In the 1980s she was the Material Girl; in the 1990s, the sado-masochistic siren. Now she has an unlikely new incarnation: Madonna, the wine label.

The 47-year-old pop diva is launching a range of Californian wines in a lucrative licensing deal that promises to alter the way that wine is sold to the public.

"Confessions" - a series of wine bottles adorned with a choice of two pictures of the singer, linked to her new album, Confessions on a Dance Floor - goes on sale in Britain this week. Billed as a "first edition", the initial online offering of four Madonna wines - a pinot grigio, a barbera, a cabernet sauvignon and a non-alcoholic "Un-wine" variety - is aimed at collectors and Madonna fans worldwide. Priced from $25 for a bottle of "Un-wine" to $40 for the cabernet sauvignon, the wines are expected to sell out within days.

The limited edition set will be followed by a large-scale sales drive featuring different varieties - a push that could see tens of thousands of the Madonna wines sold within weeks.

The wine trade is a new departure for Madonna. However, in 1995 her father, Tony Ciccone, established a vineyard in Michigan, a venture his daughter recently supported with a $1.5m gift.

"Chateau Madge" is the brainchild of Marty Erlichman, a veteran Hollywood player whose day job is managing Barbra Streisand and whose company Celebrity Cellars was launched in 1997. Mr Erlichman's first attempt to create a celebrity wine product line - "Dead Red", linked to The Grateful Dead - was initially thwarted when the lead singer, Jerry Garcia, died in a rehab clinic. Instead, a non-alcoholic wine was produced in Garcia's honour. The idea took off, with more than 35,000 cases sold. Mr Erlichman followed with labels devoted to Frank Sinatra, Streisand, Neil Diamond, Bob Dylan and the Rolling Stones.

The contents of the bottles, admits Mr Erlichman, aren't really the point. "We're not selling what's inside the bottle, but what's outside the bottle," he said, adding that only around one in five buyers of his celeb wines actually drink them.

Celebrity-linked wines are nothing new, but the use of stars' images and promotional material on labels represents a break with the wine world's traditional understatement.

"Celebrity-linked wine is becoming bigger and bigger," says Matthew Jukes, Britain's best-selling wine writer. "Wine is seen as aspirational, but there's a kitsch cross-over with some. Shane Warne was going to launch one, but that was pulled. Ian Botham has launched an Australian one with Bob Willis. It became Tesco's fastest-ever selling wine. There's a good side to celebrity wines - it does attract more people."

Other experts see the rise of rock and pop wines as a long-overdue boost to a drink that remains the domain of the cultured and aspirational elite.

"I want more people to feel more comfortable with wine," says Matt Skinner, Jamie Oliver's sommelier. "If it's a celebrity, then that's one way of bringing people to wine. Wine purists might say it's disrespectful to the wine, but in some ways it's no different from the millions of brands that supermarkets invent."

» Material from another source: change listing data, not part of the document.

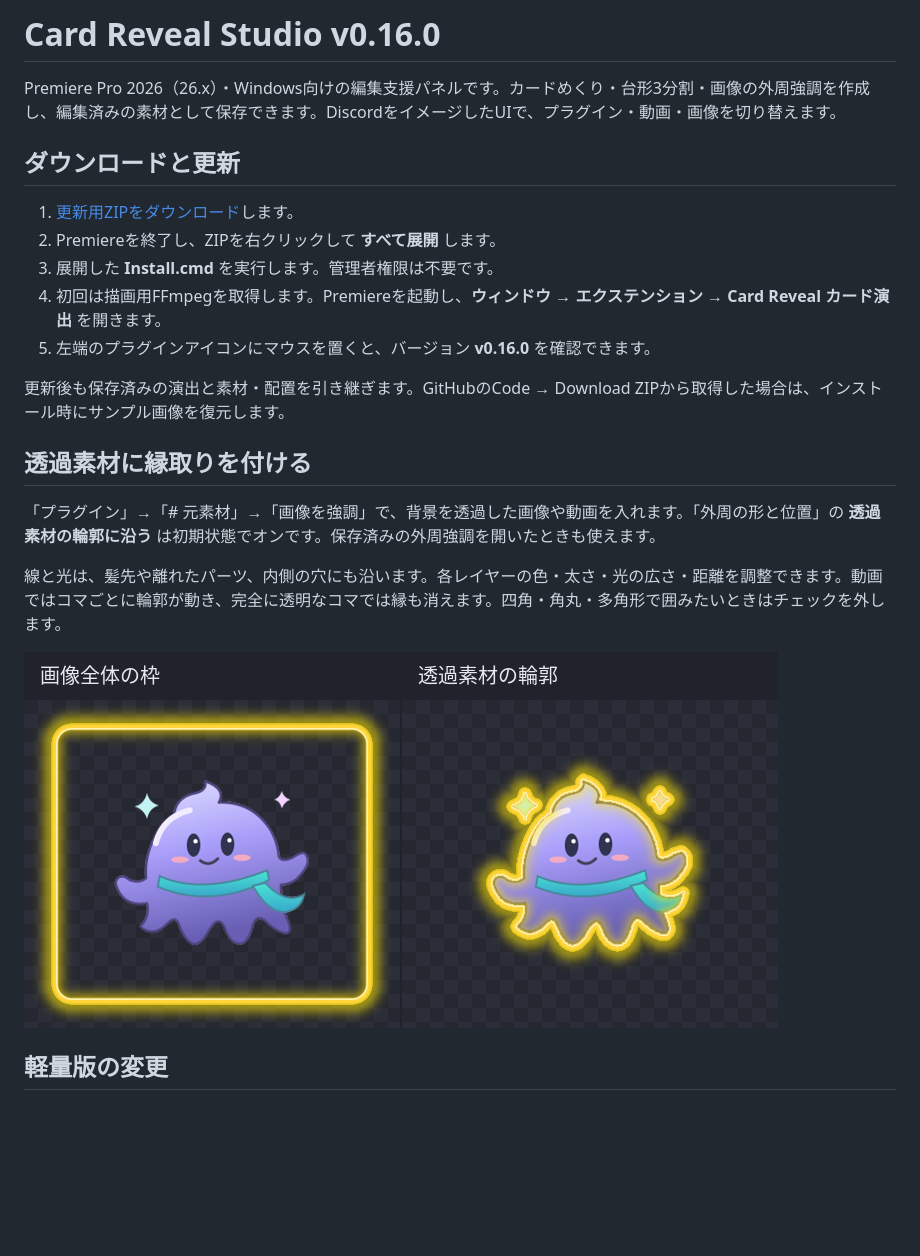
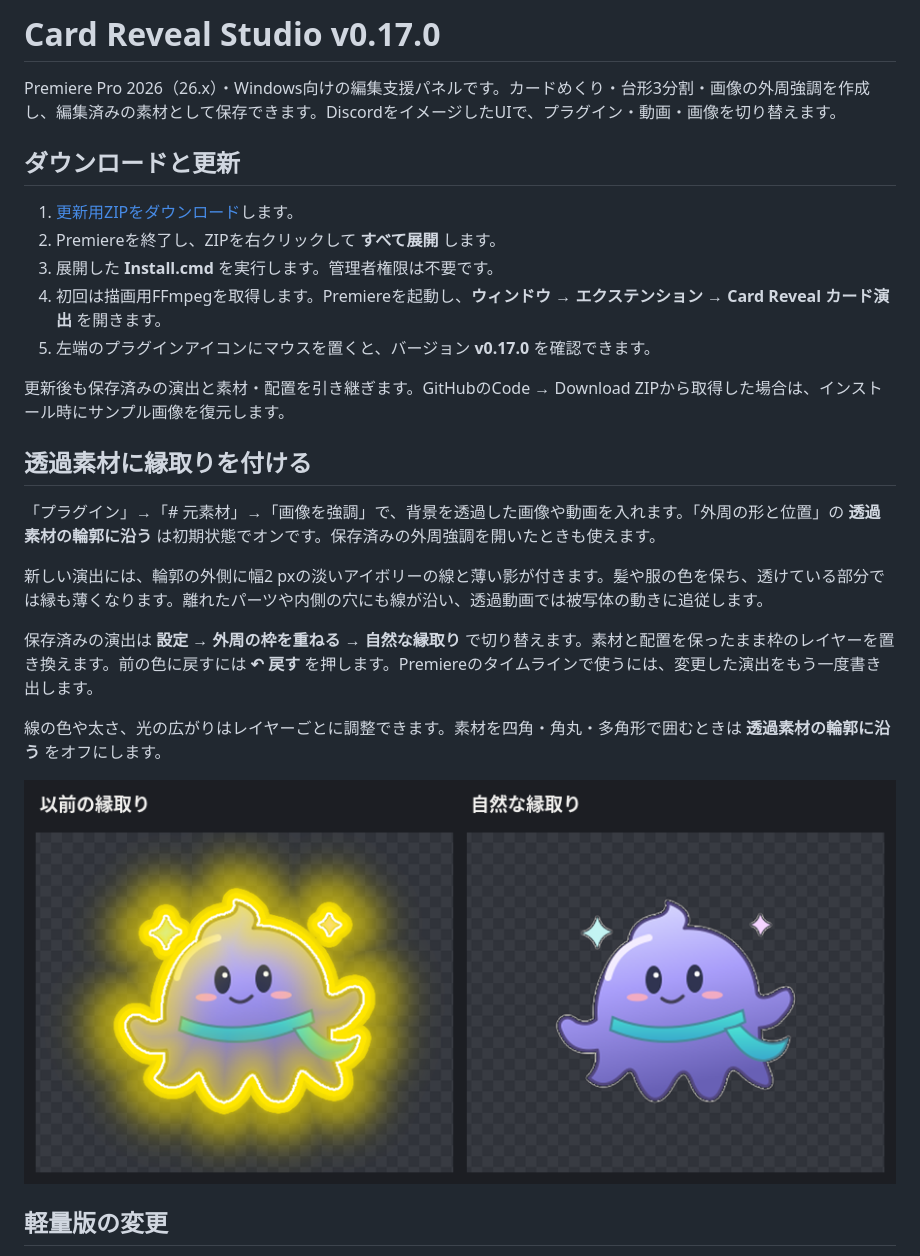
Before and after one commit to SuGiYaMaKaZuK/-, a Markdown page: README.md, the part around one of its changes. Rendered like a GitHub page; pictures changed too: docs/natural-outline-preview.png (added); blank space fills up the shorter version.

```diff
--- a/README.md
+++ b/README.md
@@ -1,4 +1,4 @@
-# Card Reveal Studio v0.16.0
+# Card Reveal Studio v0.17.0
 
 Premiere Pro 2026（26.x）・Windows向けの編集支援パネルです。カードめくり・台形3分割・画像の外周強調を作成し、編集済みの素材として保存できます。DiscordをイメージしたUIで、プラグイン・動画・画像を切り替えます。
 
@@ -8,7 +8,7 @@ Premiere Pro 2026（26.x）・Windows向けの編集支援パネルです。カ
 2. Premiereを終了し、ZIPを右クリックして **すべて展開** します。
 3. 展開した **Install.cmd** を実行します。管理者権限は不要です。
 4. 初回は描画用FFmpegを取得します。Premiereを起動し、**ウィンドウ → エクステンション → Card Reveal カード演出** を開きます。
-5. 左端のプラグインアイコンにマウスを置くと、バージョン **v0.16.0** を確認できます。
+5. 左端のプラグインアイコンにマウスを置くと、バージョン **v0.17.0** を確認できます。
 
 更新後も保存済みの演出と素材・配置を引き継ぎます。GitHubのCode → Download ZIPから取得した場合は、インストール時にサンプル画像を復元します。
 
@@ -16,9 +16,13 @@ Premiere Pro 2026（26.x）・Windows向けの編集支援パネルです。カ
 
 「プラグイン」→「# 元素材」→「画像を強調」で、背景を透過した画像や動画を入れます。「外周の形と位置」の **透過素材の輪郭に沿う** は初期状態でオンです。保存済みの外周強調を開いたときも使えます。
 
-線と光は、髪先や離れたパーツ、内側の穴にも沿います。各レイヤーの色・太さ・光の広さ・距離を調整できます。動画ではコマごとに輪郭が動き、完全に透明なコマでは縁も消えます。四角・角丸・多角形で囲みたいときはチェックを外します。
+新しい演出には、輪郭の外側に幅2 pxの淡いアイボリーの線と薄い影が付きます。髪や服の色を保ち、透けている部分では縁も薄くなります。離れたパーツや内側の穴にも線が沿い、透過動画では被写体の動きに追従します。
 
-![同じ透過素材を枠で囲んだ場合と、被写体の輪郭に沿って縁取りした場合の実際の書き出し](https://raw.githubusercontent.com/SuGiYaMaKaZuK/-/main/docs/alpha-outline-preview.png)
+保存済みの演出は **設定 → 外周の枠を重ねる → 自然な縁取り** で切り替えます。素材と配置を保ったまま枠のレイヤーを置き換えます。前の色に戻すには **↶ 戻す** を押します。Premiereのタイムラインで使うには、変更した演出をもう一度書き出します。
+
+線の色や太さ、光の広がりはレイヤーごとに調整できます。素材を四角・角丸・多角形で囲むときは **透過素材の輪郭に沿う** をオフにします。
+
+![同じ透過PNGの書き出し。左が旧版の黄色い光、右が自然な縁取り](https://raw.githubusercontent.com/SuGiYaMaKaZuK/-/main/docs/natural-outline-preview.png)
 
 ## 軽量版の変更
 
```
Also changed, not shown: other parts of README.md (+1 -1 lines), 仕様.md (+5 -1 lines), 14 other files.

Californian cabernet sauvignon, $40. "This is about an average price for a high-end Napa Valley cabernet, but you can get a really good one in the UK for between £8 and £15. Claret is made with cabernet, and that can cost up to £180"

Californian pinot grigio, $29. "That's extremely expensive. That would have to be equivalent to a top-class pinot grigio from a top estate; even then, you rarely pay $29. A good one costs up to£12."

Chris Orr is wine director of Quintessentially